So happily awed that I quickly—and easily, I should stress—established a rule of self-restraint: Anything I felt the need to do that couldn’t be easily accomplished with a mild rejiggering of punctuation or the addition or deletion of no more than two words at a time would be weighed carefully before I even dared suggest it. As it turned out, I found maybe a half-dozen knotted-up sentences that were easily untangled—just as, I’m certain, Jackson herself would have untangled them on a subsequent run-through. At one point I spent a good fifteen minutes willing a sentence to move from the beginning of a paragraph to the end before I decided it was fine where its author had placed it. Once and only once did I venture to suggest that a couple of words more interesting than “that” or “the” needed to be added to fill out a resolutely unsatisfactory sentence, and the Hymans accepted my suggestion. It’s a heady thing for me that I actually contributed two whole substantive words to a Shirley Jackson story, but the truth is that if I did my job properly, if I did that brain burrowing that my colleague said was the real art of copyediting, they’re not my words at all; they’re Jackson’s. I just had to listen for them.

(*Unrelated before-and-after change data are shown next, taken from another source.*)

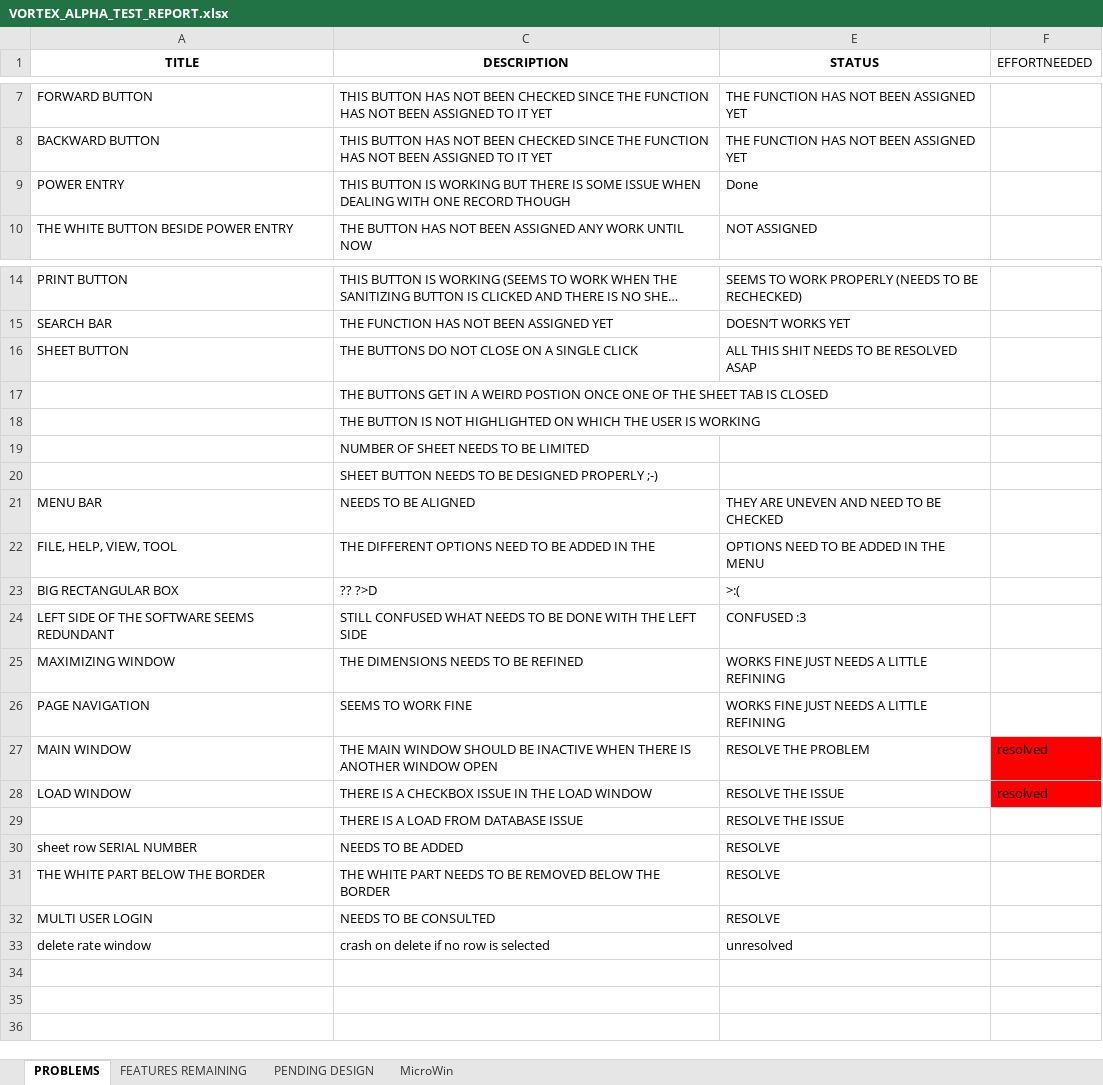
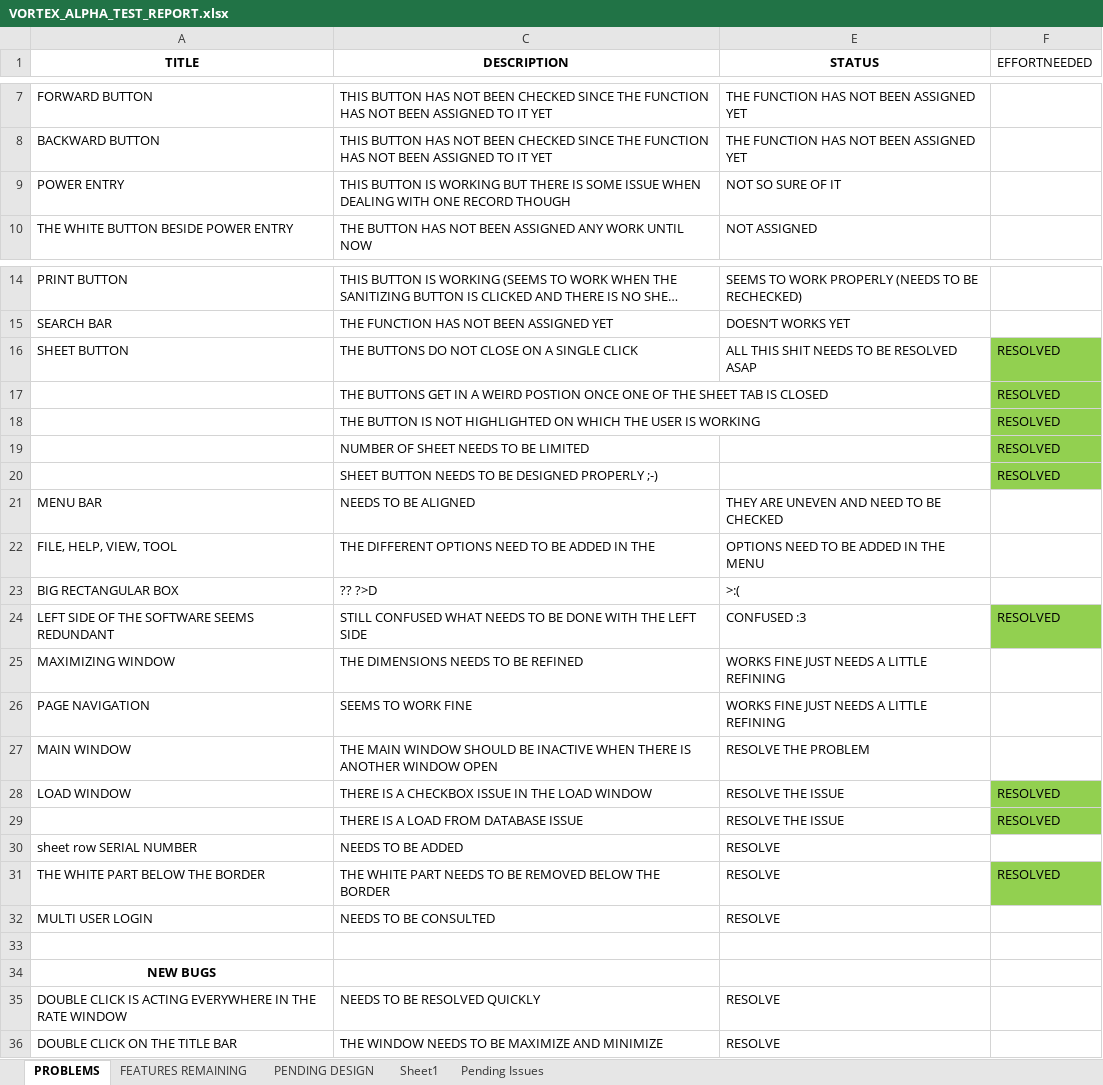
Before and after one commit to AkidaDev/CourierCMS, an Excel workbook: FinalUi/Data/VORTEX_ALPHA_TEST_REPORT.xlsx, sheet PROBLEMS, drawn as a sheet; only a part is shown, gaps mark what is left out; long unchanged cells end in …; values as stored, in another font and other column widths than the file's, no borders; the diff names each change by its address in the sheet, - before the commit and + after, or states it on an @@ line.

```diff
--- a/FinalUi/Data/VORTEX_ALPHA_TEST_REPORT.xlsx (sheet PROBLEMS)
+++ b/FinalUi/Data/VORTEX_ALPHA_TEST_REPORT.xlsx (sheet PROBLEMS)
-sheet tab: MicroWin
+sheet tab: Sheet1
+sheet tab: Pending Issues
-E9 (STATUS): Done
+E9 (STATUS): NOT SO SURE OF IT
-F16:F20 (EFFORTNEEDED): (empty)
+F16:F20 (EFFORTNEEDED): RESOLVED
-F16:F20 fill: none
+F16:F20 fill: #92D050
-F24 (EFFORTNEEDED): (empty)
+F24 (EFFORTNEEDED): RESOLVED
-F24 fill: none
+F24 fill: #92D050
-F27 (EFFORTNEEDED): resolved
+F27 (EFFORTNEEDED): (empty)
-F27 fill: #FF0000
+F27 fill: none
-F28 (EFFORTNEEDED): resolved
+F28 (EFFORTNEEDED): RESOLVED
-F28 fill: #FF0000
+F28 fill: #92D050
-F29 (EFFORTNEEDED): (empty)
+F29 (EFFORTNEEDED): RESOLVED
-F29 fill: none
+F29 fill: #92D050
-F31 (EFFORTNEEDED): (empty)
+F31 (EFFORTNEEDED): RESOLVED
-F31 fill: none
+F31 fill: #92D050
-row 33: delete rate window | crash on delete if no row is selected | unresolved
+row 33: (empty)
+row 34: NEW BUGS
+row 35: DOUBLE CLICK IS ACTING EVERYWHERE IN THE RATE WINDOW | NEEDS TO BE RESOLVED QUICKLY | RESOLVE
+row 36: DOUBLE CLICK ON THE TITLE BAR | THE WINDOW NEEDS TO BE MAXIMIZE AND MINIMIZE | RESOLVE
```
Also changed, not shown: sheet Sheet1, sheet FEATURES REMAINING, sheet PENDING DESIGN, hidden cells, 23 other files.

As I was working, quite a few fellow Jackson aficionados of my acquaintance (it’s a bit of a cult, actually) offered nudging variations on “Well, if there’s anything you’re doing that she’s not happy with, I’m sure she’ll let you know,” but so far, months later, there have still been no alarmingly blown-open windows or inexplicably smashed crockery, so I’d like to think that Shirley—because, yes, at some point in this process she went from being Jackson, or “Shirleyjackson,” as I think I always used to call her, to being Shirley—is content.

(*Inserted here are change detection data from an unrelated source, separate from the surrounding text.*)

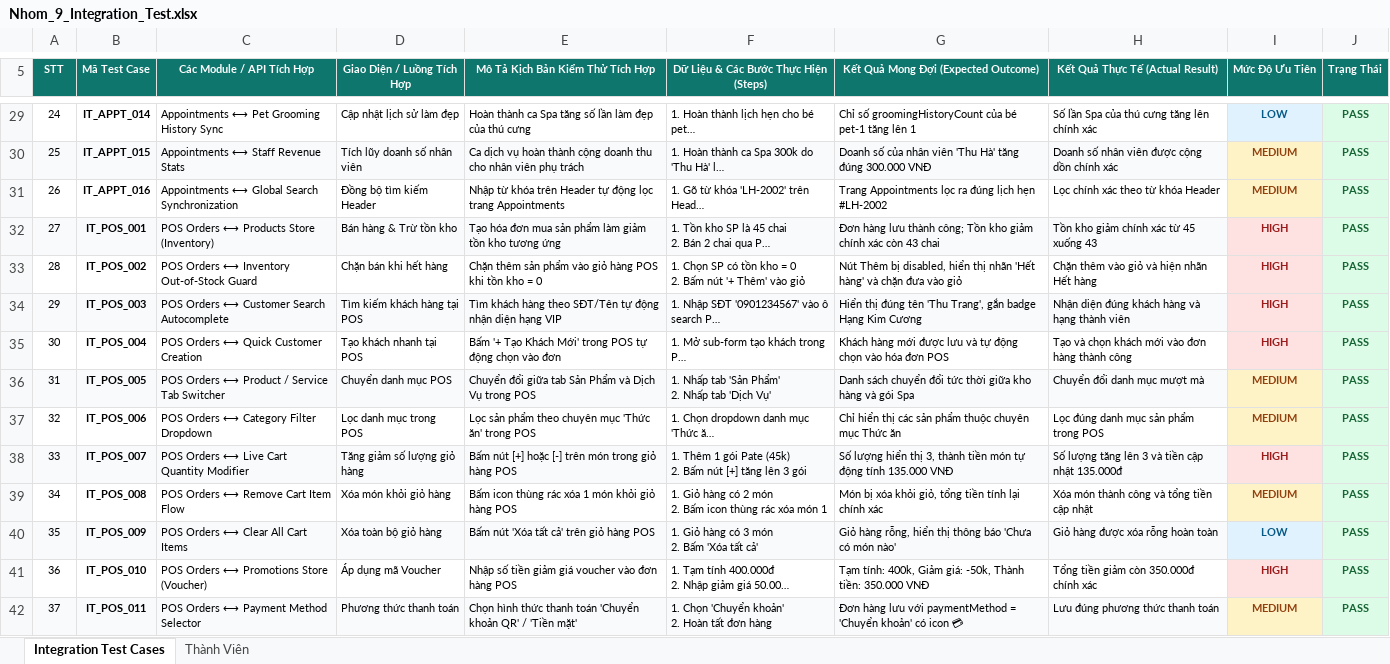
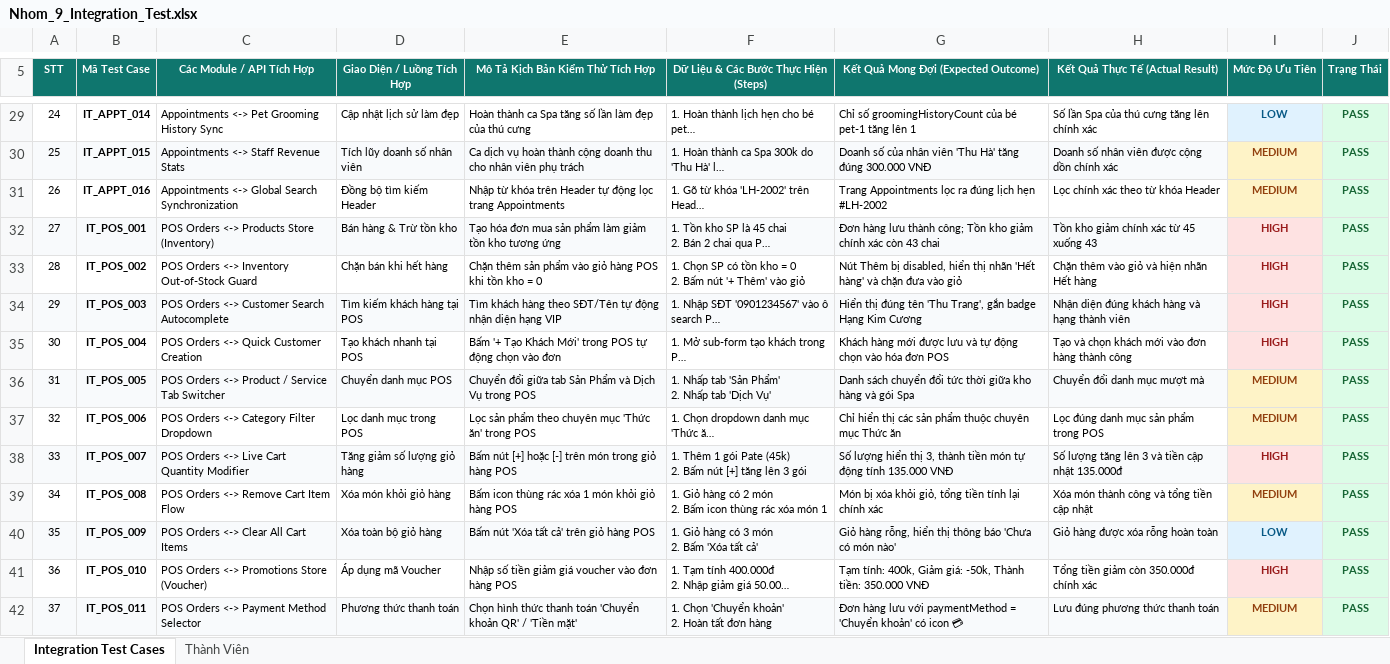
Before and after one commit to xuanmanh398/KiemThuPhanMem, an Excel workbook: TestCase/Nhom_9_Integration_Test.xlsx, sheet Integration Test Cases, drawn as a sheet; only a part is shown, gaps mark what is left out; long unchanged cells end in …; values as stored, in another font and other column widths than the file's, no borders; the diff covers the shown part only; the diff names each change by its address in the sheet, - before the commit and + after, or states it on an @@ line.

```diff
--- a/TestCase/Nhom_9_Integration_Test.xlsx (sheet Integration Test Cases)
+++ b/TestCase/Nhom_9_Integration_Test.xlsx (sheet Integration Test Cases)
-C29 (Các Module / API Tích Hợp): Appointments ⟷ Pet Grooming History Sync
+C29 (Các Module / API Tích Hợp): Appointments <-> Pet Grooming History Sync
-C30 (Các Module / API Tích Hợp): Appointments ⟷ Staff Revenue Stats
+C30 (Các Module / API Tích Hợp): Appointments <-> Staff Revenue Stats
-C31 (Các Module / API Tích Hợp): Appointments ⟷ Global Search Synchronization
+C31 (Các Module / API Tích Hợp): Appointments <-> Global Search Synchronization
-C32 (Các Module / API Tích Hợp): POS Orders ⟷ Products Store (Inventory)
+C32 (Các Module / API Tích Hợp): POS Orders <-> Products Store (Inventory)
-C33 (Các Module / API Tích Hợp): POS Orders ⟷ Inventory Out-of-Stock Guard
+C33 (Các Module / API Tích Hợp): POS Orders <-> Inventory Out-of-Stock Guard
-C34 (Các Module / API Tích Hợp): POS Orders ⟷ Customer Search Autocomplete
+C34 (Các Module / API Tích Hợp): POS Orders <-> Customer Search Autocomplete
-C35 (Các Module / API Tích Hợp): POS Orders ⟷ Quick Customer Creation
+C35 (Các Module / API Tích Hợp): POS Orders <-> Quick Customer Creation
-C36 (Các Module / API Tích Hợp): POS Orders ⟷ Product / Service Tab Switcher
+C36 (Các Module / API Tích Hợp): POS Orders <-> Product / Service Tab Switcher
-C37 (Các Module / API Tích Hợp): POS Orders ⟷ Category Filter Dropdown
+C37 (Các Module / API Tích Hợp): POS Orders <-> Category Filter Dropdown
-C38 (Các Module / API Tích Hợp): POS Orders ⟷ Live Cart Quantity Modifier
+C38 (Các Module / API Tích Hợp): POS Orders <-> Live Cart Quantity Modifier
-C39 (Các Module / API Tích Hợp): POS Orders ⟷ Remove Cart Item Flow
+C39 (Các Module / API Tích Hợp): POS Orders <-> Remove Cart Item Flow
-C40 (Các Module / API Tích Hợp): POS Orders ⟷ Clear All Cart Items
+C40 (Các Module / API Tích Hợp): POS Orders <-> Clear All Cart Items
-C41 (Các Module / API Tích Hợp): POS Orders ⟷ Promotions Store (Voucher)
+C41 (Các Module / API Tích Hợp): POS Orders <-> Promotions Store (Voucher)
-C42 (Các Module / API Tích Hợp): POS Orders ⟷ Payment Method Selector
+C42 (Các Module / API Tích Hợp): POS Orders <-> Payment Method Selector
```
Also changed, not shown: 57 edited cells elsewhere in this sheet, TestCase/Nhom_9_System_Test.xlsx, TestCase/Nhom_9_Unit_Test.xlsx, 1 other file.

Benjamin Dreyer is the executive managing editor and copy chief of the Random House division of Penguin Random House. He is as well the author in progress of English: Some Notes on Clarity, Correctness, and Style. He lives in Manhattan and tweets as @BCDreyer.

Add a comment

Skip to the top of the page, search this site, or read the article again